**Supplied material:**
§

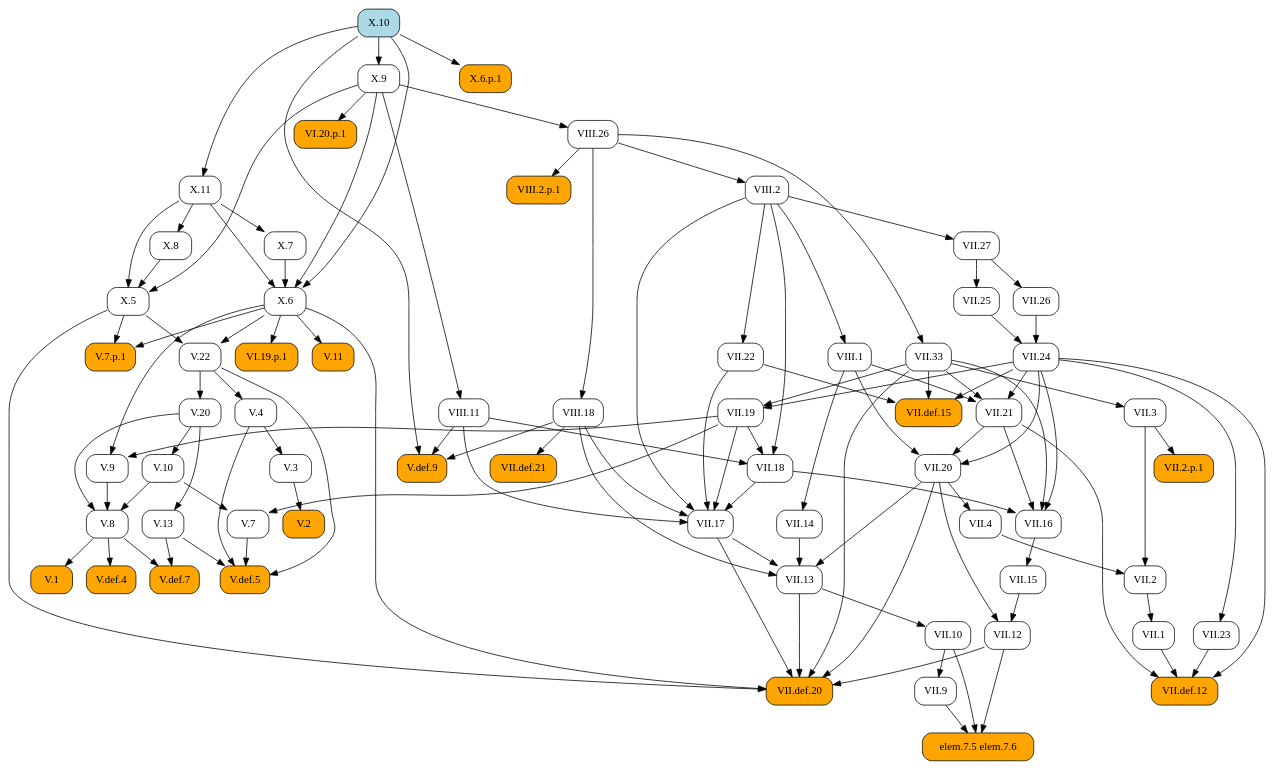
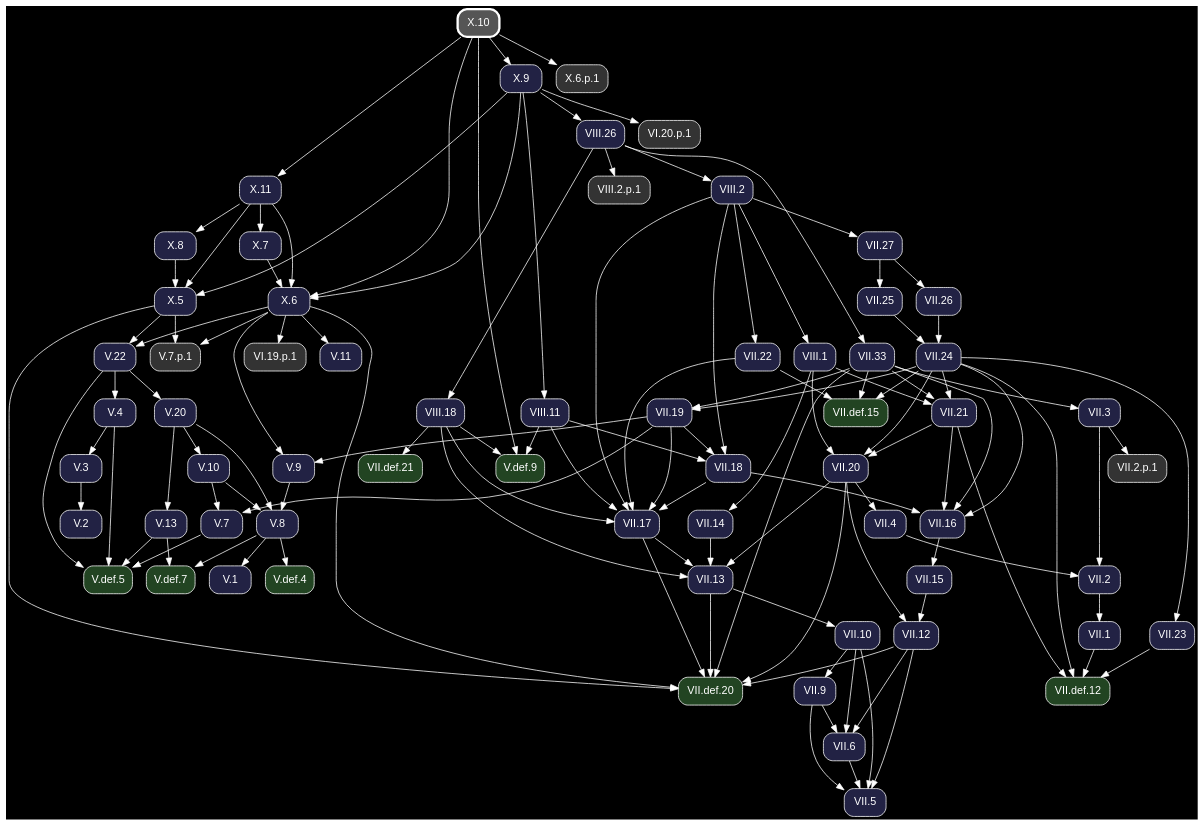
One commit to geometor/elements changed the diagram in docsrc/heath/X/10/index.rst. Above: the diagram before and after it, drawn with Graphviz. The commit also changed other lines of this file and 1200 other files, not shown here.

Commit message:
update dependency graphs

```diff
--- a/docsrc/heath/X/10/index.rst
+++ b/docsrc/heath/X/10/index.rst
@@ -43,128 +43,93 @@
 .. graphviz::
 
    digraph {
+     bgcolor="black";
+     node [shape=box, style="rounded,filled", fontname="Helvetica", color="white", fontcolor="white"];
+     edge [color="white", fontcolor="white"];
      rankdir="TB";
-     node [shape=box, style=rounded];
-     "VII.33" [URL="/heath/VII/33/", target="_top"];
-     "VII.12" [URL="/heath/VII/12/", target="_top"];
-     "elem.7.5 elem.7.6" [style="rounded,filled", fillcolor=orange];
-     "X.11" [URL="/heath/X/11/", target="_top"];
-     "X.9" [URL="/heath/X/9/", target="_top"];
-     "VII.9" [URL="/heath/VII/9/", target="_top"];
-     "V.13" [URL="/heath/V/13/", target="_top"];
-     "VIII.2" [URL="/heath/VIII/2/", target="_top"];
-     "VII.18" [URL="/heath/VII/18/", target="_top"];
-     "VII.16" [URL="/heath/VII/16/", target="_top"];
-     "V.7" [URL="/heath/V/7/", target="_top"];
-     "V.7.p.1" [style="rounded,filled", fillcolor=orange];
-     "X.8" [URL="/heath/X/8/", target="_top"];
-     "VII.26" [URL="/heath/VII/26/", target="_top"];
-     "V.def.5" [style="rounded,filled", fillcolor=orange, URL="/heath/V/def.5/", target="_top"];
-     "X.6" [URL="/heath/X/6/", target="_top"];
-     "V.9" [URL="/heath/V/9/", target="_top"];
-     "VII.10" [URL="/heath/VII/10/", target="_top"];
-     "VII.13" [URL="/heath/VII/13/", target="_top"];
-     "VIII.18" [URL="/heath/VIII/18/", target="_top"];
-     "V.10" [URL="/heath/V/10/", target="_top"];
-     "V.4" [URL="/heath/V/4/", target="_top"];
-     "V.20" [URL="/heath/V/20/", target="_top"];
-     "VII.def.15" [style="rounded,filled", fillcolor=orange, URL="/heath/VII/def.15/", target="_top"];
-     "VI.20.p.1" [style="rounded,filled", fillcolor=orange];
-     "V.11" [style="rounded,filled", fillcolor=orange, URL="/heath/V/11/", target="_top"];
-     "VII.17" [URL="/heath/VII/17/", target="_top"];
-     "VIII.2.p.1" [style="rounded,filled", fillcolor=orange];
-     "VIII.11" [URL="/heath/VIII/11/", target="_top"];
-     "VII.19" [URL="/heath/VII/19/", target="_top"];
-     "VII.def.20" [style="rounded,filled", fillcolor=orange, URL="/heath/VII/def.20/", target="_top"];
-     "VII.2" [URL="/heath/VII/2/", target="_top"];
-     "V.def.4" [style="rounded,filled", fillcolor=orange, URL="/heath/V/def.4/", target="_top"];
-     "VII.15" [URL="/heath/VII/15/", target="_top"];
-     "VII.2.p.1" [style="rounded,filled", fillcolor=orange];
-     "X.10" [style="rounded,filled", fillcolor=lightblue, URL="/heath/X/10/", target="_top"];
-     "V.2" [style="rounded,filled", fillcolor=orange, URL="/heath/V/2/", target="_top"];
-     "V.def.7" [style="rounded,filled", fillcolor=orange, URL="/heath/V/def.7/", target="_top"];
-     "VII.14" [URL="/heath/VII/14/", target="_top"];
-     "V.3" [URL="/heath/V/3/", target="_top"];
-     "VII.27" [URL="/heath/VII/27/", target="_top"];
-     "X.5" [URL="/heath/X/5/", target="_top"];
-     "VII.21" [URL="/heath/VII/21/", target="_top"];
-     "VI.19.p.1" [style="rounded,filled", fillcolor=orange];
-     "VII.22" [URL="/heath/VII/22/", target="_top"];
-     "VII.25" [URL="/heath/VII/25/", target="_top"];
-     "VIII.1" [URL="/heath/VIII/1/", target="_top"];
-     "VII.1" [URL="/heath/VII/1/", target="_top"];
-     "V.8" [URL="/heath/V/8/", target="_top"];
-     "VII.23" [URL="/heath/VII/23/", target="_top"];
-     "X.7" [URL="/heath/X/7/", target="_top"];
-     "VII.4" [URL="/heath/VII/4/", target="_top"];
-     "VII.20" [URL="/heath/VII/20/", target="_top"];
-     "VII.def.12" [style="rounded,filled", fillcolor=orange, URL="/heath/VII/def.12/", target="_top"];
-     "V.22" [URL="/heath/V/22/", target="_top"];
-     "V.1" [style="rounded,filled", fillcolor=orange, URL="/heath/V/1/", target="_top"];
-     "V.def.9" [style="rounded,filled", fillcolor=orange, URL="/heath/V/def.9/", target="_top"];
-     "VII.3" [URL="/heath/VII/3/", target="_top"];
-     "VII.24" [URL="/heath/VII/24/", target="_top"];
-     "VIII.26" [URL="/heath/VIII/26/", target="_top"];
-     "X.6.p.1" [style="rounded,filled", fillcolor=orange];
-     "VII.def.21" [style="rounded,filled", fillcolor=orange, URL="/heath/VII/def.21/", target="_top"];
-     "VIII.26" -> "VII.33";
-     "VII.15" -> "VII.12";
-     "VII.20" -> "VII.12";
-     "VII.9" -> "elem.7.5 elem.7.6";
-     "VII.10" -> "elem.7.5 elem.7.6";
-     "VII.12" -> "elem.7.5 elem.7.6";
-     "X.10" -> "X.11";
-     "X.10" -> "X.9";
-     "VII.10" -> "VII.9";
-     "V.20" -> "V.13";
-     "VIII.26" -> "VIII.2";
-     "VII.19" -> "VII.18";
-     "VIII.2" -> "VII.18";
-     "VIII.11" -> "VII.18";
-     "VII.18" -> "VII.16";
-     "VII.21" -> "VII.16";
-     "VII.24" -> "VII.16";
-     "VII.33" -> "VII.16";
-     "V.10" -> "V.7";
-     "VII.19" -> "V.7";
-     "X.5" -> "V.7.p.1";
-     "X.6" -> "V.7.p.1";
-     "X.11" -> "X.8";
-     "VII.27" -> "VII.26";
+     "V.def.5" [fillcolor="#224422", URL="/heath/V/def.5/", target="_top"];
+     "V.22" [fillcolor="#222244", URL="/heath/V/22/", target="_top"];
+     "VII.33" [fillcolor="#222244", URL="/heath/VII/33/", target="_top"];
+     "X.6" [fillcolor="#222244", URL="/heath/X/6/", target="_top"];
+     "V.def.9" [fillcolor="#224422", URL="/heath/V/def.9/", target="_top"];
+     "VII.18" [fillcolor="#222244", URL="/heath/VII/18/", target="_top"];
+     "VII.2" [fillcolor="#222244", URL="/heath/VII/2/", target="_top"];
+     "VIII.26" [fillcolor="#222244", URL="/heath/VIII/26/", target="_top"];
+     "VII.def.20" [fillcolor="#224422", URL="/heath/VII/def.20/", target="_top"];
+     "X.11" [fillcolor="#222244", URL="/heath/X/11/", target="_top"];
+     "X.7" [fillcolor="#222244", URL="/heath/X/7/", target="_top"];
+     "VII.26" [fillcolor="#222244", URL="/heath/VII/26/", target="_top"];
+     "VII.1" [fillcolor="#222244", URL="/heath/VII/1/", target="_top"];
+     "X.10" [penwidth=3, color="white", fillcolor="#555555", URL="/heath/X/10/", target="_top"];
+     "VII.13" [fillcolor="#222244", URL="/heath/VII/13/", target="_top"];
+     "VI.19.p.1" [fillcolor="#333333"];
+     "VIII.2.p.1" [fillcolor="#333333"];
+     "VII.27" [fillcolor="#222244", URL="/heath/VII/27/", target="_top"];
+     "VII.4" [fillcolor="#222244", URL="/heath/VII/4/", target="_top"];
+     "VII.25" [fillcolor="#222244", URL="/heath/VII/25/", target="_top"];
+     "V.4" [fillcolor="#222244", URL="/heath/V/4/", target="_top"];
+     "VII.14" [fillcolor="#222244", URL="/heath/VII/14/", target="_top"];
+     "VI.20.p.1" [fillcolor="#333333"];
+     "VII.21" [fillcolor="#222244", URL="/heath/VII/21/", target="_top"];
+     "VII.9" [fillcolor="#222244", URL="/heath/VII/9/", target="_top"];
+     "V.7" [fillcolor="#222244", URL="/heath/V/7/", target="_top"];
+     "VII.12" [fillcolor="#222244", URL="/heath/VII/12/", target="_top"];
+     "V.9" [fillcolor="#222244", URL="/heath/V/9/", target="_top"];
+     "VII.17" [fillcolor="#222244", URL="/heath/VII/17/", target="_top"];
+     "VII.24" [fillcolor="#222244", URL="/heath/VII/24/", target="_top"];
+     "VII.22" [fillcolor="#222244", URL="/heath/VII/22/", target="_top"];
+     "VIII.2" [fillcolor="#222244", URL="/heath/VIII/2/", target="_top"];
+     "X.9" [fillcolor="#222244", URL="/heath/X/9/", target="_top"];
+     "V.11" [fillcolor="#222244", URL="/heath/V/11/", target="_top"];
+     "V.def.7" [fillcolor="#224422", URL="/heath/V/def.7/", target="_top"];
+     "VII.20" [fillcolor="#222244", URL="/heath/VII/20/", target="_top"];
+     "V.def.4" [fillcolor="#224422", URL="/heath/V/def.4/", target="_top"];
+     "V.20" [fillcolor="#222244", URL="/heath/V/20/", target="_top"];
+     "VIII.18" [fillcolor="#222244", URL="/heath/VIII/18/", target="_top"];
+     "VII.5" [fillcolor="#222244", URL="/heath/VII/5/", target="_top"];
+     "X.5" [fillcolor="#222244", URL="/heath/X/5/", target="_top"];
+     "X.6.p.1" [fillcolor="#333333"];
+     "VII.def.15" [fillcolor="#224422", URL="/heath/VII/def.15/", target="_top"];
+     "VII.2.p.1" [fillcolor="#333333"];
+     "VII.6" [fillcolor="#222244", URL="/heath/VII/6/", target="_top"];
+     "VII.16" [fillcolor="#222244", URL="/heath/VII/16/", target="_top"];
+     "VII.15" [fillcolor="#222244", URL="/heath/VII/15/", target="_top"];
+     "X.8" [fillcolor="#222244", URL="/heath/X/8/", target="_top"];
+     "V.1" [fillcolor="#222244", URL="/heath/V/1/", target="_top"];
+     "V.2" [fillcolor="#222244", URL="/heath/V/2/", target="_top"];
+     "VII.10" [fillcolor="#222244", URL="/heath/VII/10/", target="_top"];
+     "VII.23" [fillcolor="#222244", URL="/heath/VII/23/", target="_top"];
+     "VII.def.12" [fillcolor="#224422", URL="/heath/VII/def.12/", target="_top"];
+     "VII.19" [fillcolor="#222244", URL="/heath/VII/19/", target="_top"];
+     "V.13" [fillcolor="#222244", URL="/heath/V/13/", target="_top"];
+     "V.8" [fillcolor="#222244", URL="/heath/V/8/", target="_top"];
+     "V.7.p.1" [fillcolor="#333333"];
+     "VII.def.21" [fillcolor="#224422", URL="/heath/VII/def.21/", target="_top"];
+     "VIII.1" [fillcolor="#222244", URL="/heath/VIII/1/", target="_top"];
+     "VII.3" [fillcolor="#222244", URL="/heath/VII/3/", target="_top"];
+     "V.3" [fillcolor="#222244", URL="/heath/V/3/", target="_top"];
+     "V.10" [fillcolor="#222244", URL="/heath/V/10/", target="_top"];
+     "VIII.11" [fillcolor="#222244", URL="/heath/VIII/11/", target="_top"];
      "V.4" -> "V.def.5";
      "V.7" -> "V.def.5";
      "V.13" -> "V.def.5";
      "V.22" -> "V.def.5";
+     "X.5" -> "V.22";
+     "X.6" -> "V.22";
+     "VIII.26" -> "VII.33";
      "X.7" -> "X.6";
      "X.9" -> "X.6";
      "X.10" -> "X.6";
      "X.11" -> "X.6";
-     "VII.19" -> "V.9";
-     "X.6" -> "V.9";
-     "VII.13" -> "VII.10";
-     "VII.14" -> "VII.13";
-     "VII.17" -> "VII.13";
-     "VII.20" -> "VII.13";
-     "VIII.18" -> "VII.13";
-     "VIII.26" -> "VIII.18";
-     "V.20" -> "V.10";
-     "V.22" -> "V.4";
-     "V.22" -> "V.20";
-     "VII.22" -> "VII.def.15";
-     "VII.24" -> "VII.def.15";
-     "VII.33" -> "VII.def.15";
-     "X.9" -> "VI.20.p.1";
-     "X.6" -> "V.11";
-     "VII.18" -> "VII.17";
-     "VII.19" -> "VII.17";
-     "VII.22" -> "VII.17";
-     "VIII.2" -> "VII.17";
-     "VIII.11" -> "VII.17";
-     "VIII.18" -> "VII.17";
-     "VIII.26" -> "VIII.2.p.1";
-     "X.9" -> "VIII.11";
-     "VII.24" -> "VII.19";
-     "VII.33" -> "VII.19";
+     "VIII.11" -> "V.def.9";
+     "VIII.18" -> "V.def.9";
+     "X.10" -> "V.def.9";
+     "VII.19" -> "VII.18";
+     "VIII.2" -> "VII.18";
+     "VIII.11" -> "VII.18";
+     "VII.3" -> "VII.2";
+     "VII.4" -> "VII.2";
+     "X.9" -> "VIII.26";
      "VII.12" -> "VII.def.20";
      "VII.13" -> "VII.def.20";
      "VII.17" -> "VII.def.20";
@@ -172,51 +137,93 @@
      "VII.33" -> "VII.def.20";
      "X.5" -> "VII.def.20";
      "X.6" -> "VII.def.20";
-     "VII.3" -> "VII.2";
-     "VII.4" -> "VII.2";
-     "V.8" -> "V.def.4";
-     "VII.16" -> "VII.15";
-     "VII.3" -> "VII.2.p.1";
-     "V.3" -> "V.2";
+     "X.10" -> "X.11";
+     "X.11" -> "X.7";
+     "VII.27" -> "VII.26";
+     "VII.2" -> "VII.1";
+     "VII.14" -> "VII.13";
+     "VII.17" -> "VII.13";
+     "VII.20" -> "VII.13";
+     "VIII.18" -> "VII.13";
+     "X.6" -> "VI.19.p.1";
+     "VIII.26" -> "VIII.2.p.1";
+     "VIII.2" -> "VII.27";
+     "VII.20" -> "VII.4";
+     "VII.27" -> "VII.25";
+     "V.22" -> "V.4";
+     "VIII.1" -> "VII.14";
+     "X.9" -> "VI.20.p.1";
+     "VII.24" -> "VII.21";
+     "VII.33" -> "VII.21";
+     "VIII.1" -> "VII.21";
+     "VII.10" -> "VII.9";
+     "V.10" -> "V.7";
+     "VII.19" -> "V.7";
+     "VII.15" -> "VII.12";
+     "VII.20" -> "VII.12";
+     "VII.19" -> "V.9";
+     "X.6" -> "V.9";
+     "VII.18" -> "VII.17";
+     "VII.19" -> "VII.17";
+     "VII.22" -> "VII.17";
+     "VIII.2" -> "VII.17";
+     "VIII.11" -> "VII.17";
+     "VIII.18" -> "VII.17";
+     "VII.25" -> "VII.24";
+     "VII.26" -> "VII.24";
+     "VIII.2" -> "VII.22";
+     "VIII.26" -> "VIII.2";
+     "X.10" -> "X.9";
+     "X.6" -> "V.11";
      "V.8" -> "V.def.7";
      "V.13" -> "V.def.7";
-     "VIII.1" -> "VII.14";
-     "V.4" -> "V.3";
-     "VIII.2" -> "VII.27";
+     "VII.21" -> "VII.20";
+     "VII.24" -> "VII.20";
+     "VIII.1" -> "VII.20";
+     "V.8" -> "V.def.4";
+     "V.22" -> "V.20";
+     "VIII.26" -> "VIII.18";
+     "VII.6" -> "VII.5";
+     "VII.9" -> "VII.5";
+     "VII.10" -> "VII.5";
+     "VII.12" -> "VII.5";
      "X.8" -> "X.5";
      "X.9" -> "X.5";
      "X.11" -> "X.5";
-     "VII.24" -> "VII.21";
-     "VII.33" -> "VII.21";
-     "VIII.1" -> "VII.21";
-     "X.6" -> "VI.19.p.1";
-     "VIII.2" -> "VII.22";
-     "VII.27" -> "VII.25";
-     "VIII.2" -> "VIII.1";
-     "VII.2" -> "VII.1";
-     "V.9" -> "V.8";
-     "V.10" -> "V.8";
-     "V.20" -> "V.8";
+     "X.10" -> "X.6.p.1";
+     "VII.22" -> "VII.def.15";
+     "VII.24" -> "VII.def.15";
+     "VII.33" -> "VII.def.15";
+     "VII.3" -> "VII.2.p.1";
+     "VII.9" -> "VII.6";
+     "VII.10" -> "VII.6";
+     "VII.12" -> "VII.6";
+     "VII.18" -> "VII.16";
+     "VII.21" -> "VII.16";
+     "VII.24" -> "VII.16";
+     "VII.33" -> "VII.16";
+     "VII.16" -> "VII.15";
+     "X.11" -> "X.8";
+     "V.8" -> "V.1";
+     "V.3" -> "V.2";
+     "VII.13" -> "VII.10";
      "VII.24" -> "VII.23";
-     "X.11" -> "X.7";
-     "VII.20" -> "VII.4";
-     "VII.21" -> "VII.20";
-     "VII.24" -> "VII.20";
-     "VIII.1" -> "VII.20";
      "VII.1" -> "VII.def.12";
      "VII.21" -> "VII.def.12";
      "VII.23" -> "VII.def.12";
      "VII.24" -> "VII.def.12";
-     "X.5" -> "V.22";
-     "X.6" -> "V.22";
-     "V.8" -> "V.1";
-     "VIII.11" -> "V.def.9";
-     "VIII.18" -> "V.def.9";
-     "X.10" -> "V.def.9";
+     "VII.24" -> "VII.19";
+     "VII.33" -> "VII.19";
+     "V.20" -> "V.13";
+     "V.9" -> "V.8";
+     "V.10" -> "V.8";
+     "V.20" -> "V.8";
+     "X.5" -> "V.7.p.1";
+     "X.6" -> "V.7.p.1";
+     "VIII.18" -> "VII.def.21";
+     "VIII.2" -> "VIII.1";
      "VII.33" -> "VII.3";
-     "VII.25" -> "VII.24";
-     "VII.26" -> "VII.24";
-     "X.9" -> "VIII.26";
-     "X.10" -> "X.6.p.1";
-     "VIII.18" -> "VII.def.21";
+     "V.4" -> "V.3";
+     "V.20" -> "V.10";
+     "X.9" -> "VIII.11";
    }
```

§

**Directions for this task:** Report the number of lines in the listing that hold the string "docsrc", and nothing else.

**Your response:** 3